We are living in an age where parents have forced schools to ban tag and red rover – and any other form of play that involves physical contact – on the playground, for fear our kids might get hurt or feel bad about themselves. Parents are thethering their kids to a 50 foot rope so they can’t leave the yard, protecting them from abduction, predators, playing with the wrong kids, and any and all other forms of harm. Parents are forcing schools to ban the honor roll to protect their child’s delicate psyche, if other kids get honored and their kids don’t. Every kid makes the soccer team and up to a certain age the goals aren’t counted so that no one is a “loser”.

When did this happen? Am I the only one who thinks its a bad thing that we’re raising a generation of overprotected pansies? When did we stop letting kids be kids?
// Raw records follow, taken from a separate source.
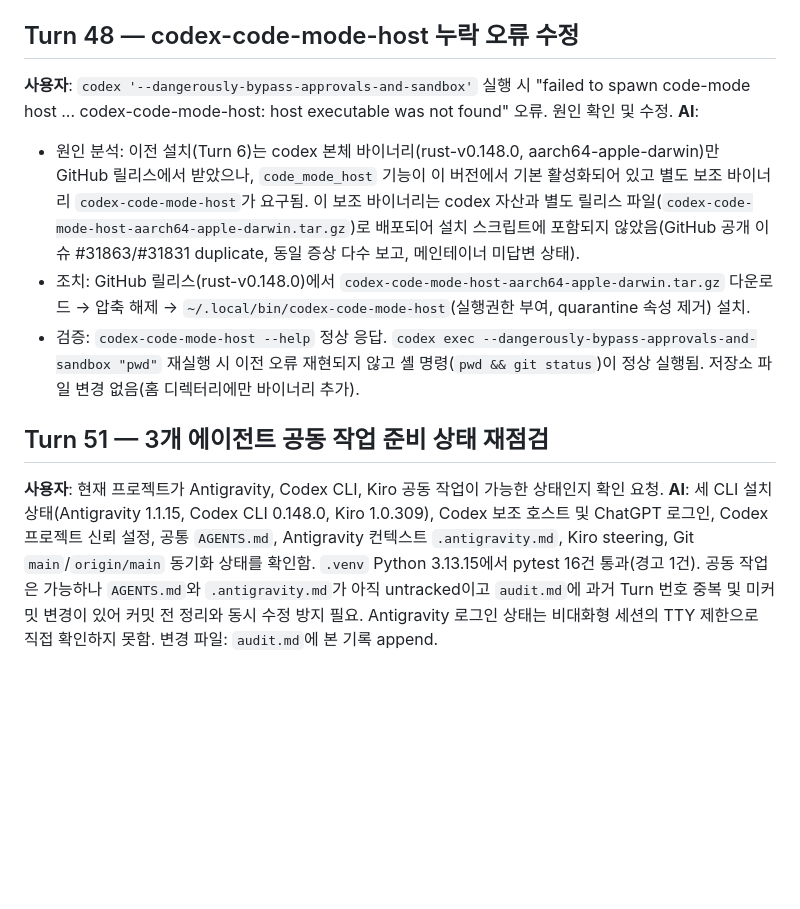
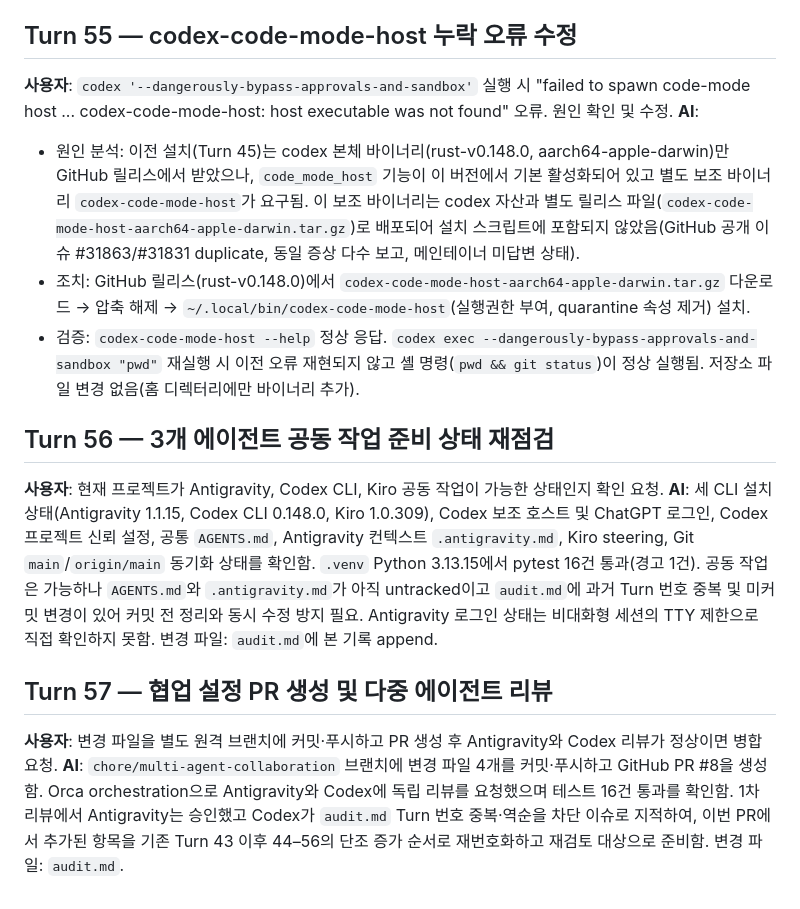
Before and after one commit to yool-seoul/kiro_train_TrainManager, a Markdown page: audit.md, the part around one of its changes. Drawn GitHub-style; blank space fills up the shorter version.

```diff
--- a/audit.md
+++ b/audit.md
@@ -425,13 +425,17 @@
 - 발견: Antigravity CLI는 워크스페이스 컨텍스트로 `.antigravity.md`(최우선) 또는 `GEMINI.md`, `AGENTS.md`(하위 호환) 순으로 읽음 — `.antigravity.md`가 없어 완전한 동기화가 안 된 상태였음.
 - 조치: `.antigravity.md` 신규 생성 — `AGENTS.md`의 한국어 우선/감사 로그/개발환경/협업 원칙을 그대로 반영하고 `AGENTS.md`를 1차 소스로 참조하도록 안내. 파일 변경: `.antigravity.md`(신규, 커밋 전 상태).
 
-## Turn 48 — codex-code-mode-host 누락 오류 수정
+## Turn 55 — codex-code-mode-host 누락 오류 수정
 **사용자**: `codex '--dangerously-bypass-approvals-and-sandbox'` 실행 시 "failed to spawn code-mode host ... codex-code-mode-host: host executable was not found" 오류. 원인 확인 및 수정.
 **AI**:
-- 원인 분석: 이전 설치(Turn 6)는 codex 본체 바이너리(rust-v0.148.0, aarch64-apple-darwin)만 GitHub 릴리스에서 받았으나, `code_mode_host` 기능이 이 버전에서 기본 활성화되어 있고 별도 보조 바이너리 `codex-code-mode-host`가 요구됨. 이 보조 바이너리는 codex 자산과 별도 릴리스 파일(`codex-code-mode-host-aarch64-apple-darwin.tar.gz`)로 배포되어 설치 스크립트에 포함되지 않았음(GitHub 공개 이슈 #31863/#31831 duplicate, 동일 증상 다수 보고, 메인테이너 미답변 상태).
+- 원인 분석: 이전 설치(Turn 45)는 codex 본체 바이너리(rust-v0.148.0, aarch64-apple-darwin)만 GitHub 릴리스에서 받았으나, `code_mode_host` 기능이 이 버전에서 기본 활성화되어 있고 별도 보조 바이너리 `codex-code-mode-host`가 요구됨. 이 보조 바이너리는 codex 자산과 별도 릴리스 파일(`codex-code-mode-host-aarch64-apple-darwin.tar.gz`)로 배포되어 설치 스크립트에 포함되지 않았음(GitHub 공개 이슈 #31863/#31831 duplicate, 동일 증상 다수 보고, 메인테이너 미답변 상태).
 - 조치: GitHub 릴리스(rust-v0.148.0)에서 `codex-code-mode-host-aarch64-apple-darwin.tar.gz` 다운로드 → 압축 해제 → `~/.local/bin/codex-code-mode-host`(실행권한 부여, quarantine 속성 제거) 설치.
 - 검증: `codex-code-mode-host --help` 정상 응답. `codex exec --dangerously-bypass-approvals-and-sandbox "pwd"` 재실행 시 이전 오류 재현되지 않고 셸 명령(`pwd && git status`)이 정상 실행됨. 저장소 파일 변경 없음(홈 디렉터리에만 바이너리 추가).
 
-## Turn 51 — 3개 에이전트 공동 작업 준비 상태 재점검
+## Turn 56 — 3개 에이전트 공동 작업 준비 상태 재점검
 **사용자**: 현재 프로젝트가 Antigravity, Codex CLI, Kiro 공동 작업이 가능한 상태인지 확인 요청.
 **AI**: 세 CLI 설치 상태(Antigravity 1.1.15, Codex CLI 0.148.0, Kiro 1.0.309), Codex 보조 호스트 및 ChatGPT 로그인, Codex 프로젝트 신뢰 설정, 공통 `AGENTS.md`, Antigravity 컨텍스트 `.antigravity.md`, Kiro steering, Git `main`/`origin/main` 동기화 상태를 확인함. `.venv` Python 3.13.15에서 pytest 16건 통과(경고 1건). 공동 작업은 가능하나 `AGENTS.md`와 `.antigravity.md`가 아직 untracked이고 `audit.md`에 과거 Turn 번호 중복 및 미커밋 변경이 있어 커밋 전 정리와 동시 수정 방지 필요. Antigravity 로그인 상태는 비대화형 세션의 TTY 제한으로 직접 확인하지 못함. 변경 파일: `audit.md`에 본 기록 append.
+
+## Turn 57 — 협업 설정 PR 생성 및 다중 에이전트 리뷰
+**사용자**: 변경 파일을 별도 원격 브랜치에 커밋·푸시하고 PR 생성 후 Antigravity와 Codex 리뷰가 정상이면 병합 요청.
+**AI**: `chore/multi-agent-collaboration` 브랜치에 변경 파일 4개를 커밋·푸시하고 GitHub PR #8을 생성함. Orca orchestration으로 Antigravity와 Codex에 독립 리뷰를 요청했으며 테스트 16건 통과를 확인함. 1차 리뷰에서 Antigravity는 승인했고 Codex가 `audit.md` Turn 번호 중복·역순을 차단 이슈로 지적하여, 이번 PR에서 추가된 항목을 기존 Turn 43 이후 44–56의 단조 증가 순서로 재번호화하고 재검토 대상으로 준비함. 변경 파일: `audit.md`.
```
Also changed, not shown: other parts of audit.md (+11 -11 lines).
Before my daughter was born, Michelle and I read in a couple of books that you shouldn’t take a newborn out of the house for the first six weeks to protect them from viruses and polluted air and the like. Are you kidding me?!?!? We took our daughter with us to the mall when she was 3 days old. Guess what? She’s still alive! We took her everywhere, and we still do, and she loves being on the go. We plan to raise her to be adventurous and outgoing. To not be afraid to fail or get hurt,
and to understand that life isn’t fair and sometimes someone else is going to do better and win the prize. And if she wants to win the prize next time, she’d better work harder and be prepared. I don’t ever want her to think she is “entitled” to anything. And we hope she’ll be a better person for it.

The list below was taken from a mass email, and it makes a good point. Overprotecting our kids now is only going to hurt them in the future.

Take a look back at our generation growing up…
– We survived being born to mothers who smoked and/or drank while they were pregnant.
– They took aspirin, ate blue cheese dressing, tuna from a can, and didn’t get tested for diabetes.
– We were put to sleep on our tummies in baby cribs covered with bright colored lead-based paints.
– We had no childproof lids on medicine bottles, doors or cabinets and when we rode our bikes, we had no helmets.
– As infants & children, we would ride in cars with no car seats,booster seats, seat belts or air bags.
– Riding in the back of a pick up on a warm day was always a special treat.
– We drank water from the garden hose and NOT from a bottle.
– We shared one soft drink with four friends, from one bottle and NO ONE actually died from this.
– We ate cupcakes, white bread and real butter and drank koolade made with sugar, but we weren’t overweight because we were always outside playing!
– We would leave home in the morning and play all day, as long as we were back when the streetlights came on.
– No one was able to reach us all day. And we were O.K.
– We would spend hours building our go-carts out of scraps and then ride down the hill, only to find out we forgot the brakes. After running into the bushes a few times, we learned to solve the problem.
– We did not have Playstations, Nintendo’s, X-boxes, no video games at all, no 150 channels on cable, no video movies or DVDs, no surround-sound, we had friends and we went outside and found them!
– We fell out of trees, got cut, broke bones and teeth and there were no lawsuits from these accidents.
– We ate worms and mud pies made from dirt, and the worms did not live in us forever.
– We were given BB guns for our 10th birthdays, made up games with sticks and tennis balls and, although we were told it would happen, we did not put out very many eyes.
– We rode bikes or walked to a friend’s house and knocked on the door or rang the bell, or just walked in and talked to them!
– Little League had tryouts and not everyone made the team.
– Those who didn’t had to learn to deal with disappointment. Imagine that!!
– The idea of a parent bailing us out if we broke the law was unheard of. They actually sided with the law!

These generations have produced some of the best risk-takers,problem solvers and inventors ever! The past 50 years have been an explosion of innovation and new ideas. We had freedom, failure, success and responsibility, and we learned how to deal with it all. So when it all boils down, are we really just protecting the next generation from success?

Just something to think about.